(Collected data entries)

###

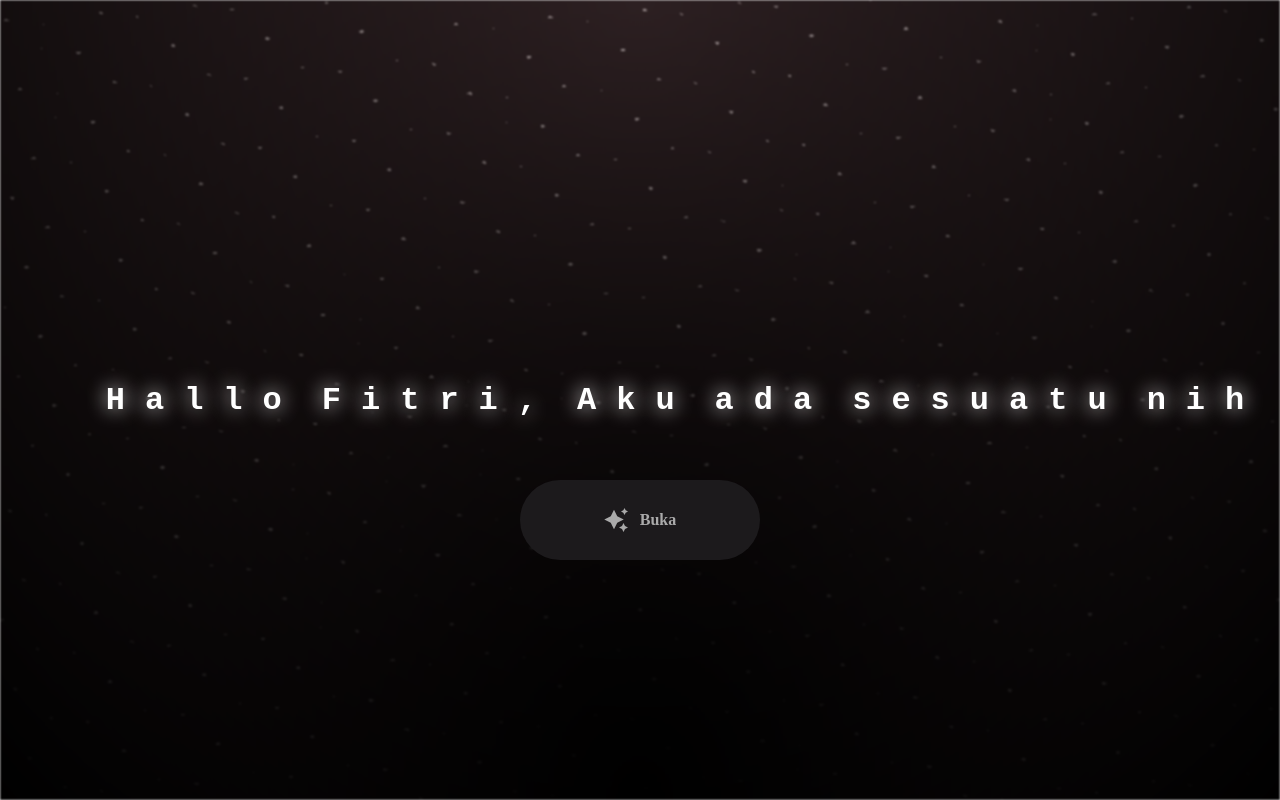
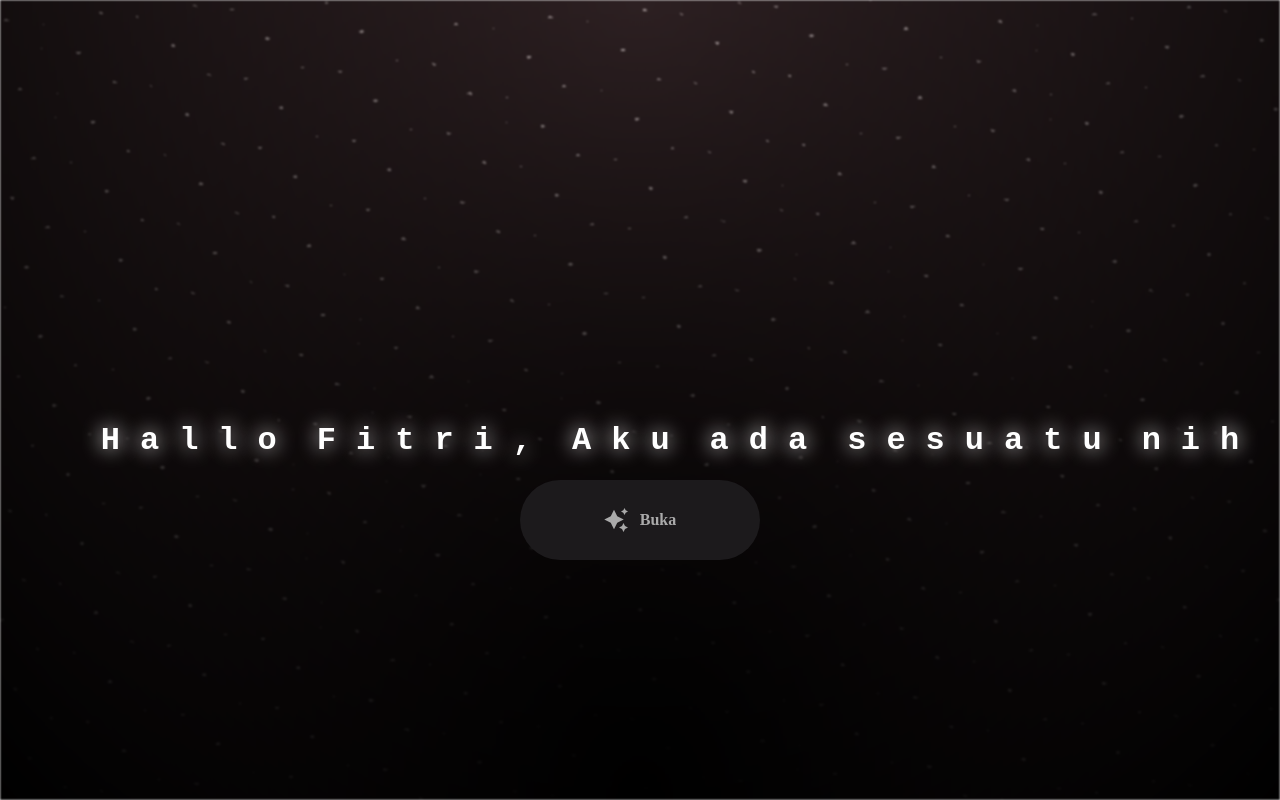
Before and after one commit to hydraa94/bday-505, a plain HTML site: page index.html in a window 1280 px wide. Drawn offline with Linux system fonts and the light colour scheme.

Commit message:
edit title in index again again

```diff
--- a/css/index.css
+++ b/css/index.css
@@ -58,8 +58,7 @@
   left: 0;
   color: white;
   font-family: "Courier New", Courier, monospace;
-  margin-left: 45px;
-  margin-right: 45px;
+  margin: 40px;
 
   display: flex;
   flex-wrap: wrap;
```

###

TASK TO CARRY OUT:
Although the records above contain pictures, your copy should give only their text, exactly as written.

RESPONSE TO THE TASK:
Before and after one commit to hydraa94/bday-505, a plain HTML site: page index.html in a window 1280 px wide. Drawn offline with Linux system fonts and the light colour scheme.

Commit message:
edit title in index again again

```diff
--- a/css/index.css
+++ b/css/index.css
@@ -58,8 +58,7 @@
   left: 0;
   color: white;
   font-family: "Courier New", Courier, monospace;
-  margin-left: 45px;
-  margin-right: 45px;
+  margin: 40px;
 
   display: flex;
   flex-wrap: wrap;
```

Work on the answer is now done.